• The king represents GOD.
• The servant represents US.
• The fellow servant represents the people who WRONG us.
A huge debt is forgiven; a small debt is not forgiven:
• The king forgave a debt of 10,000 talents.
A “talent” represented a large sum of money. It was actually a measure of weight, the largest weight in use among Jews (though its precise size is not known). When used, as here, for amounts of money, it was gold, silver, or copper that was weighed. In the parable it’s not specified which metal the talent comprised of, but either way “ten thousand talents” represented a huge sum of money.
10,000 talents = “MILLIONS of dollars” (NLT)
• The servant would not forgive a debt of 100 denarii.
A denarius was a Roman silver coin. It was the wage an ordinary laborer was paid for a day’s work. There were 6,000 denarii to a talent.
100 denarii = a common laborer’s wages for 100 DAYS

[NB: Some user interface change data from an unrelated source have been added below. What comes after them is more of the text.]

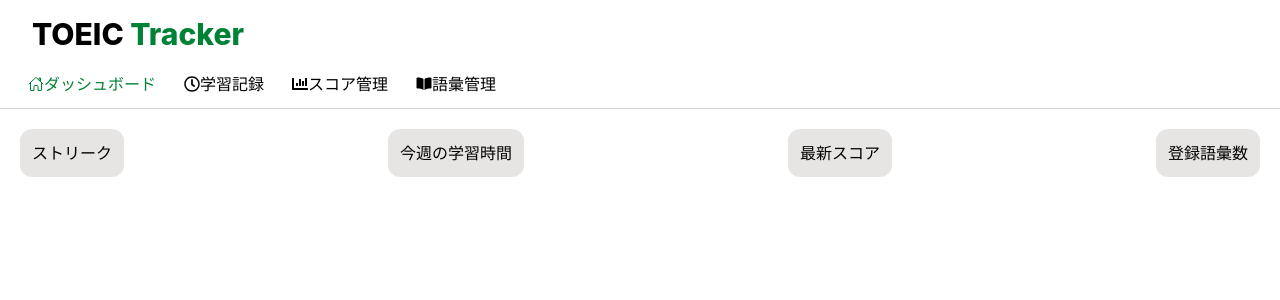
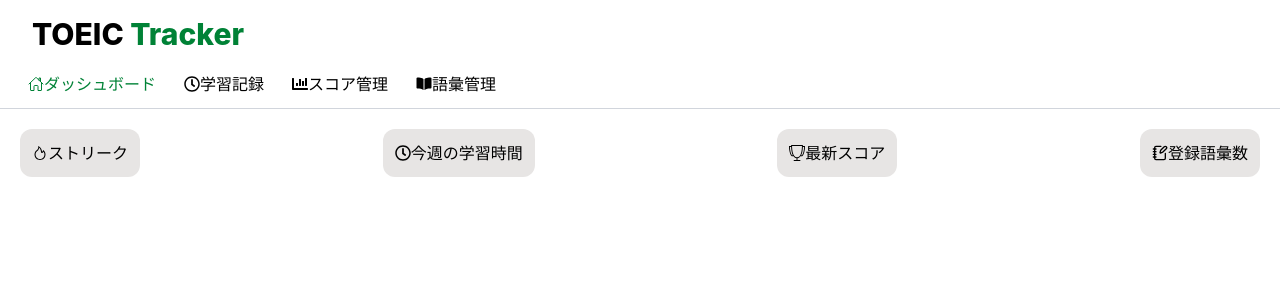
Before and after one commit to k-tomida/toeic-tracker, a React (Vite) app in the folder frontend/: page / in a window 1280 px wide. Shown: the top 300 px of the page. Built offline with nearby package versions, Linux system fonts and the light colour scheme.

Commit message:
WIP: KPIカードにアイコン追加

```diff
--- a/frontend/src/components/Header.tsx
+++ b/frontend/src/components/Header.tsx
@@ -1,6 +1,6 @@
 import { IoHomeOutline, IoBook } from "react-icons/io5";
 import { FaRegClock, FaChartBar } from "react-icons/fa";
-import { NavItem } from "../ui/NavItem";
+import { NavItem } from "../modules/NavItem";
 
 export const Header = () => {
     return (
--- a/frontend/src/components/HomeMain.tsx
+++ /dev/null
@@ -1,12 +0,0 @@
-import { KpiCard } from "../ui/KpiCard"
-
-export const HomeMain = () => {
-    return (
-        <div className="flex max-w-7xl mx-auto justify-between">
-            <KpiCard title="ストリーク" />
-            <KpiCard title="今週の学習時間" />
-            <KpiCard title="最新スコア" />
-            <KpiCard title="登録語彙数" />
-        </div>
-    )
-}
--- /dev/null
+++ b/frontend/src/components/KpiCards.tsx
@@ -0,0 +1,16 @@
+import { KpiCard } from "../modules/KpiCard"
+import { FaRegClock } from "react-icons/fa";
+import { AiOutlineFire } from "react-icons/ai";
+import { TfiCup } from "react-icons/tfi";
+import { LuNotebookPen } from "react-icons/lu";
+
+export const KpiCards = () => {
+    return (
+        <div className="flex max-w-7xl mx-auto justify-between">
+            <KpiCard title="ストリーク" icon={<AiOutlineFire />} />
+            <KpiCard title="今週の学習時間" icon={<FaRegClock />} />
+            <KpiCard title="最新スコア" icon={<TfiCup />} />
+            <KpiCard title="登録語彙数" icon={<LuNotebookPen />} />
+        </div>
+    )
+}
--- /dev/null
+++ b/frontend/src/modules/KpiCard.tsx
@@ -0,0 +1,14 @@
+import type { ReactNode } from "react";
+
+type Props = {
+    title: string;
+    icon: ReactNode;
+}
+
+export const KpiCard = ({ title, icon }: Props) => {
+    return (
+        <div className="bg-stone-200 m-5 rounded-xl p-3 ">
+            <p className="flex items-center">{icon}{title}</p>
+        </div>
+    )
+}
--- a/frontend/src/pages/Home.tsx
+++ b/frontend/src/pages/Home.tsx
@@ -1,11 +1,11 @@
 import { Header } from "../components/Header"
-import { HomeMain } from "../components/HomeMain"
+import { KpiCards } from "../components/KpiCards"
 
 export const Home = () => {
     return (
         <>
             <Header />
-            <HomeMain />
+            <KpiCards />
         </>
     )
 }
--- a/frontend/src/ui/KpiCard.tsx
+++ /dev/null
@@ -1,11 +0,0 @@
-type Props = {
-    title: string;
-}
-
-export const KpiCard = ({ title }: Props) => {
-    return (
-        <div className="bg-stone-200 m-5 rounded-xl p-3  ">
-            <p>{title}</p>
-        </div>
-    )
-}
```
Also changed, not shown: frontend/src/modules/NavItem.tsx (renamed from frontend/src/ui/NavItem.tsx).
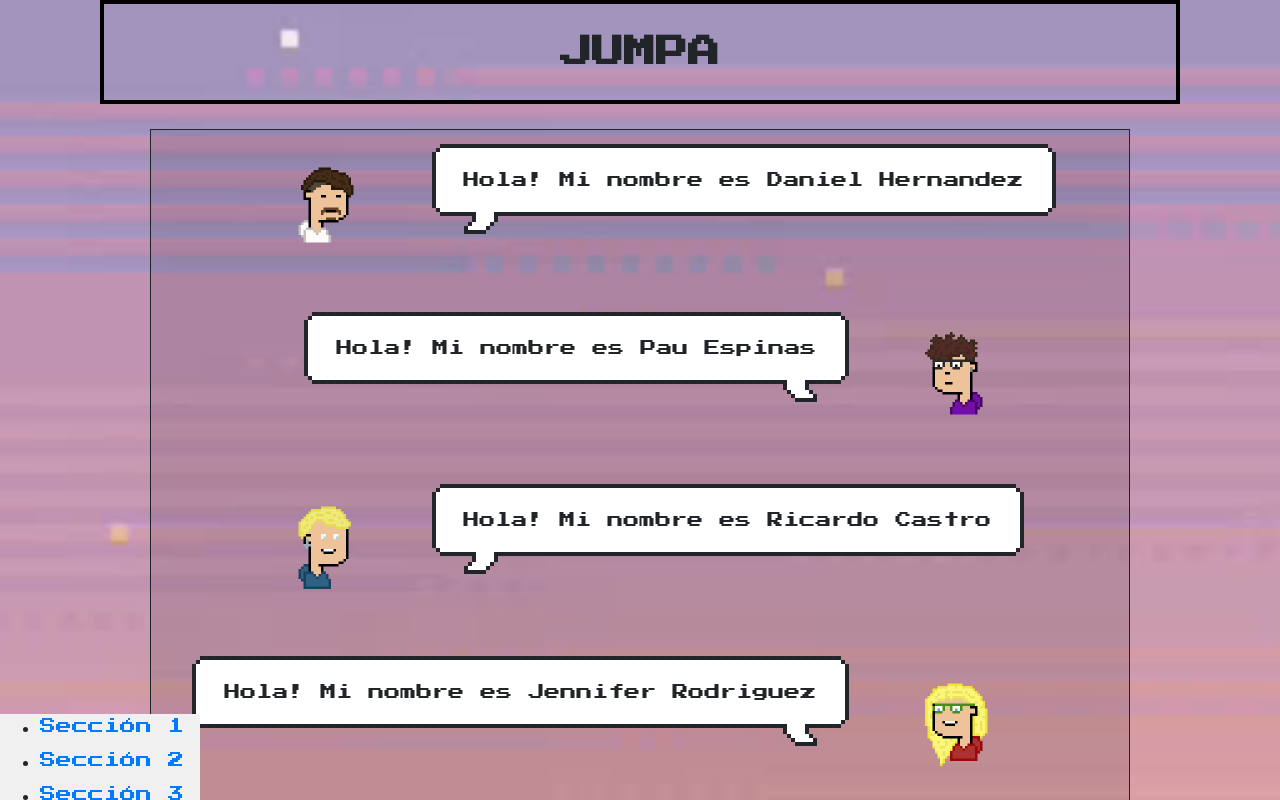
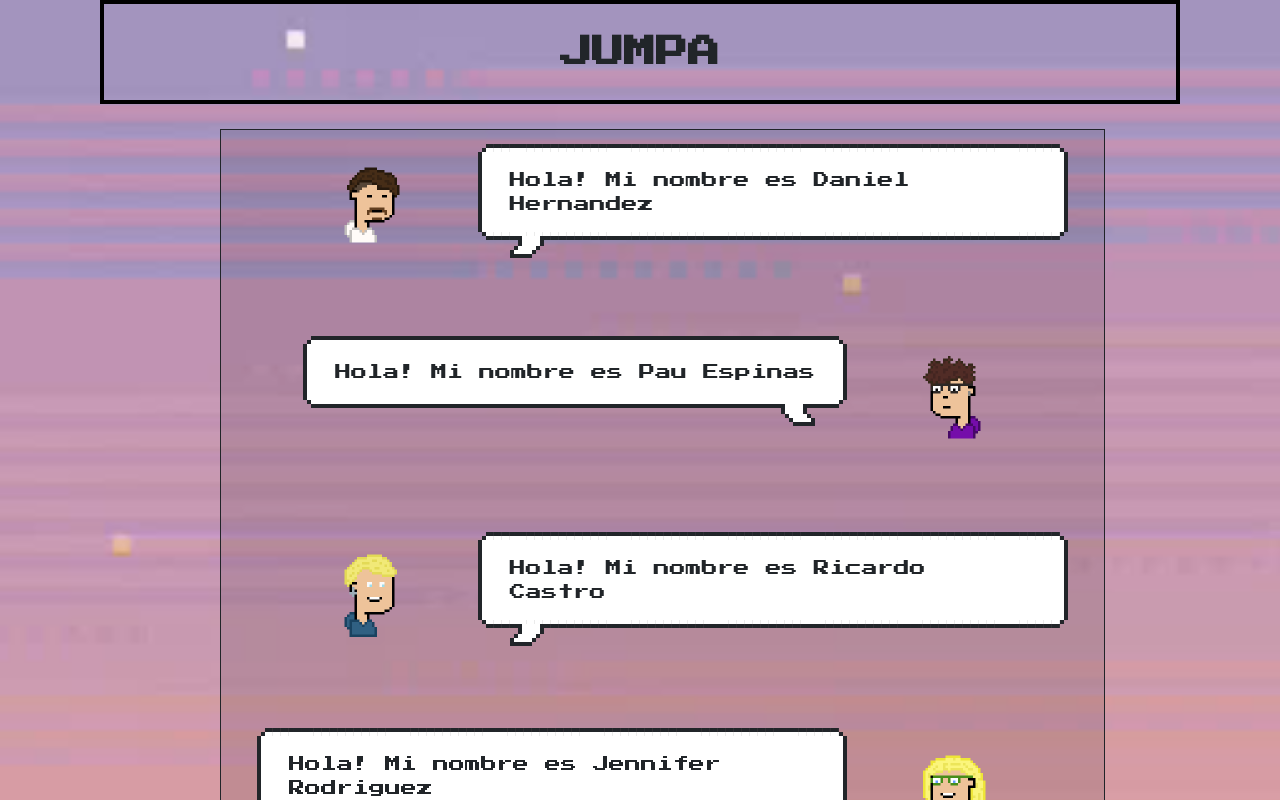
Before and after one commit to RicardoCVS/Jumpa, a React (Create React App) app in the folder src/main/jumpa-react/: page / in a window 1280 px wide. Shown: the top 800 px of the page. Built offline with nearby package versions, Linux system fonts and the light colour scheme.

Commit message:
cuadro mas pequeño

```diff
--- a/src/main/jumpa-react/src/Assets/inicio.css
+++ b/src/main/jumpa-react/src/Assets/inicio.css
@@ -17,8 +17,8 @@
     display: grid;
     grid-template-columns: 1fr 1fr 1fr 1fr;
     grid-template-rows: 1fr 1fr 1fr 1fr;
-    margin-left: 150px;
-    margin-right: 150px;
+    margin-left: 220px;
+    margin-right: 175px;
     margin-top: 25px;
     background-color: rgba(0,0,0,0.1);
     border: 1px;
```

The wages for a hundred day’s work is not an insignificant amount of money. But a debt of 100 denarii looks very small when compared to a debt of ten thousand talents!
This parable teaches us why and how we should forgive:
1. We have been forgiven FAR MORE that we will ever forgive.
He does not treat us as our sins deserve or repay us according to our iniquities. For as high as the heavens are above the earth, so great is his love for those who fear him; as far as the east is from the west, so far has he removed our transgressions from us (Psalm 103:10-12).
As we read this parable we, like the servants in the story, we get angry with the unmerciful servant. But then we realize that we are like that servant when we refuse to forgive.
(This is reminiscent of the parable Nathan told King David, culminating in the devastating accusation, “You are the man!”)
2. We will NOT be forgiven by God if we are UNFORGIVING.
“This is how my heavenly Father will treat each of you…” (Matthew 18:35a).
“For if you forgive men when they sin against you, your heavenly Father will also forgive you. But if you do not forgive men their sins, your Father will not forgive your sins” (Matthew 6:14-15).
3. We should forgive CONSTANTLY.
Then Peter came to Jesus and asked, “Lord, how many times shall I forgive my brother when he sins against me? Up to seven times?” Jesus answered, “I tell you, not seven times, but seventy-seven times” (Matthew 18:21-22).
There was a rabbinic view that a person needed to forgive someone only three times: “If a man commits a transgression, the first, second and third time he is forgiven, the fourth time he is not forgiven” (Yoma 86b). Surely forgiving the same person seven times would be enough?
“Revenge is sweet.”
“Lamech said to his wives, ‘Adah and Zillah, listen to me; wives of Lamech, hear my words. I have killed a man for wounding me, a young man for injuring me. If Cain is avenged seven times, then Lamech seventy-seven times’” (Genesis 4:23-24). “Cain said to the Lord, ‘…whoever finds me will kill me.’ But the Lord said to him, ‘Not so; if anyone kills Cain, he will suffer vengeance seven times over’” (Genesis 4:13, 14-15).